## Task prompt
Return the full set of entries exactly. Omit none.

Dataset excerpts
== Segment start ==

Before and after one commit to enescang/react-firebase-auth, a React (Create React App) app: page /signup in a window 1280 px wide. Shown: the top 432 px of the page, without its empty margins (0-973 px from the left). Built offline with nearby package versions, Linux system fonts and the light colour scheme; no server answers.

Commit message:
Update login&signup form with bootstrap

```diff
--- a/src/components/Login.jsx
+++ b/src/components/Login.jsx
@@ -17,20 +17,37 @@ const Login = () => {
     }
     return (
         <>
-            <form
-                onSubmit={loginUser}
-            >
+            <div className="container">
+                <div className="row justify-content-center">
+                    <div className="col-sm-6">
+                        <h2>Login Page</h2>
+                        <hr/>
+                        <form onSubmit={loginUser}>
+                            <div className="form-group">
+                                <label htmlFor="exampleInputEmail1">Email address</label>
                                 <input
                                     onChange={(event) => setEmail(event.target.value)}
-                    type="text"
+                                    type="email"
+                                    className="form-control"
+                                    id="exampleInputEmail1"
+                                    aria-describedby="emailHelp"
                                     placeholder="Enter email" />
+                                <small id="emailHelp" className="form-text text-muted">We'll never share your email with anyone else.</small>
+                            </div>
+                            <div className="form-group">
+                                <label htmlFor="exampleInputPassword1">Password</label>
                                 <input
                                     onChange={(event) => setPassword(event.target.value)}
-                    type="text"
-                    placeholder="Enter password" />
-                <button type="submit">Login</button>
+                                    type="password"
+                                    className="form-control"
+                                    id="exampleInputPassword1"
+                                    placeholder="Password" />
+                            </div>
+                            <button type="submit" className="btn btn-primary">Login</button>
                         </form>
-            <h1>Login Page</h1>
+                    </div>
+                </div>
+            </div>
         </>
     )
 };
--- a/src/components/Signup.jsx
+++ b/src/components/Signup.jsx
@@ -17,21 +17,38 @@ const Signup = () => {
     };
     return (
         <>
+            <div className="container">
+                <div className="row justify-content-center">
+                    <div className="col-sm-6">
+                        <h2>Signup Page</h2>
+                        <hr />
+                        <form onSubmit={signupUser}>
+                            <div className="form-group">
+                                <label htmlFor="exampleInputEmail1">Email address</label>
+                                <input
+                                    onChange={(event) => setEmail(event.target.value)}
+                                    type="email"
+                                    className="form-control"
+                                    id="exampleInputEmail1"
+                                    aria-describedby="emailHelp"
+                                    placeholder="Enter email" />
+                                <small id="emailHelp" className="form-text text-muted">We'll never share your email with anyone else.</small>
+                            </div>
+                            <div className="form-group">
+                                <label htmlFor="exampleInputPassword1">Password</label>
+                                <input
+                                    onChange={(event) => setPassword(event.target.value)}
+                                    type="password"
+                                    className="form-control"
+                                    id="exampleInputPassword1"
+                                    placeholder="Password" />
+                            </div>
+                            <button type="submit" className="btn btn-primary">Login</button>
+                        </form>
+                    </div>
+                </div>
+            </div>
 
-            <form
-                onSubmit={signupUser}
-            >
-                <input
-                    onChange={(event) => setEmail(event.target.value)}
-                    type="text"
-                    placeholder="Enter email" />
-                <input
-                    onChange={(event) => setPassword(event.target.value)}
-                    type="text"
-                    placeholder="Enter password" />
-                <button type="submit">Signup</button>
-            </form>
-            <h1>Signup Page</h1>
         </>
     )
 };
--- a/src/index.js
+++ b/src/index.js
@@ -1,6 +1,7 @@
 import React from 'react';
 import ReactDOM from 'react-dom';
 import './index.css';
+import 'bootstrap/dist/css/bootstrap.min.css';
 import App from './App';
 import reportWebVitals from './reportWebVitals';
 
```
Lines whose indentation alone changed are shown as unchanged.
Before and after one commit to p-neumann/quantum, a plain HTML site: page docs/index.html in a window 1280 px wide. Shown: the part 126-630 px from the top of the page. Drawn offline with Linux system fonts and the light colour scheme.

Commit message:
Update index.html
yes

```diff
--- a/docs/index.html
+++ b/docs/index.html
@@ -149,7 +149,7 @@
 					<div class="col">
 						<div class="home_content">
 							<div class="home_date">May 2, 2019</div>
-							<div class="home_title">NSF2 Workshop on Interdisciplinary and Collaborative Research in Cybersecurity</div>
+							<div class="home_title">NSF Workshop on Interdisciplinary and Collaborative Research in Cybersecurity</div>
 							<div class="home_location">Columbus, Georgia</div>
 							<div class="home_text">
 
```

== Segment end ==

## Final answer
Before and after one commit to enescang/react-firebase-auth, a React (Create React App) app: page /signup in a window 1280 px wide. Shown: the top 432 px of the page, without its empty margins (0-973 px from the left). Built offline with nearby package versions, Linux system fonts and the light colour scheme; no server answers.

Commit message:
Update login&signup form with bootstrap

```diff
--- a/src/components/Login.jsx
+++ b/src/components/Login.jsx
@@ -17,20 +17,37 @@ const Login = () => {
     }
     return (
         <>
-            <form
-                onSubmit={loginUser}
-            >
+            <div className="container">
+                <div className="row justify-content-center">
+                    <div className="col-sm-6">
+                        <h2>Login Page</h2>
+                        <hr/>
+                        <form onSubmit={loginUser}>
+                            <div className="form-group">
+                                <label htmlFor="exampleInputEmail1">Email address</label>
                                 <input
                                     onChange={(event) => setEmail(event.target.value)}
-                    type="text"
+                                    type="email"
+                                    className="form-control"
+                                    id="exampleInputEmail1"
+                                    aria-describedby="emailHelp"
                                     placeholder="Enter email" />
+                                <small id="emailHelp" className="form-text text-muted">We'll never share your email with anyone else.</small>
+                            </div>
+                            <div className="form-group">
+                                <label htmlFor="exampleInputPassword1">Password</label>
                                 <input
                                     onChange={(event) => setPassword(event.target.value)}
-                    type="text"
-                    placeholder="Enter password" />
-                <button type="submit">Login</button>
+                                    type="password"
+                                    className="form-control"
+                                    id="exampleInputPassword1"
+                                    placeholder="Password" />
+                            </div>
+                            <button type="submit" className="btn btn-primary">Login</button>
                         </form>
-            <h1>Login Page</h1>
+                    </div>
+                </div>
+            </div>
         </>
     )
 };
--- a/src/components/Signup.jsx
+++ b/src/components/Signup.jsx
@@ -17,21 +17,38 @@ const Signup = () => {
     };
     return (
         <>
+            <div className="container">
+                <div className="row justify-content-center">
+                    <div className="col-sm-6">
+                        <h2>Signup Page</h2>
+                        <hr />
+                        <form onSubmit={signupUser}>
+                            <div className="form-group">
+                                <label htmlFor="exampleInputEmail1">Email address</label>
+                                <input
+                                    onChange={(event) => setEmail(event.target.value)}
+                                    type="email"
+                                    className="form-control"
+                                    id="exampleInputEmail1"
+                                    aria-describedby="emailHelp"
+                                    placeholder="Enter email" />
+                                <small id="emailHelp" className="form-text text-muted">We'll never share your email with anyone else.</small>
+                            </div>
+                            <div className="form-group">
+                                <label htmlFor="exampleInputPassword1">Password</label>
+                                <input
+                                    onChange={(event) => setPassword(event.target.value)}
+                                    type="password"
+                                    className="form-control"
+                                    id="exampleInputPassword1"
+                                    placeholder="Password" />
+                            </div>
+                            <button type="submit" className="btn btn-primary">Login</button>
+                        </form>
+                    </div>
+                </div>
+            </div>
 
-            <form
-                onSubmit={signupUser}
-            >
-                <input
-                    onChange={(event) => setEmail(event.target.value)}
-                    type="text"
-                    placeholder="Enter email" />
-                <input
-                    onChange={(event) => setPassword(event.target.value)}
-                    type="text"
-                    placeholder="Enter password" />
-                <button type="submit">Signup</button>
-            </form>
-            <h1>Signup Page</h1>
         </>
     )
 };
--- a/src/index.js
+++ b/src/index.js
@@ -1,6 +1,7 @@
 import React from 'react';
 import ReactDOM from 'react-dom';
 import './index.css';
+import 'bootstrap/dist/css/bootstrap.min.css';
 import App from './App';
 import reportWebVitals from './reportWebVitals';
 
```
Lines whose indentation alone changed are shown as unchanged.
Before and after one commit to p-neumann/quantum, a plain HTML site: page docs/index.html in a window 1280 px wide. Shown: the part 126-630 px from the top of the page. Drawn offline with Linux system fonts and the light colour scheme.

Commit message:
Update index.html
yes

```diff
--- a/docs/index.html
+++ b/docs/index.html
@@ -149,7 +149,7 @@
 					<div class="col">
 						<div class="home_content">
 							<div class="home_date">May 2, 2019</div>
-							<div class="home_title">NSF2 Workshop on Interdisciplinary and Collaborative Research in Cybersecurity</div>
+							<div class="home_title">NSF Workshop on Interdisciplinary and Collaborative Research in Cybersecurity</div>
 							<div class="home_location">Columbus, Georgia</div>
 							<div class="home_text">
 
```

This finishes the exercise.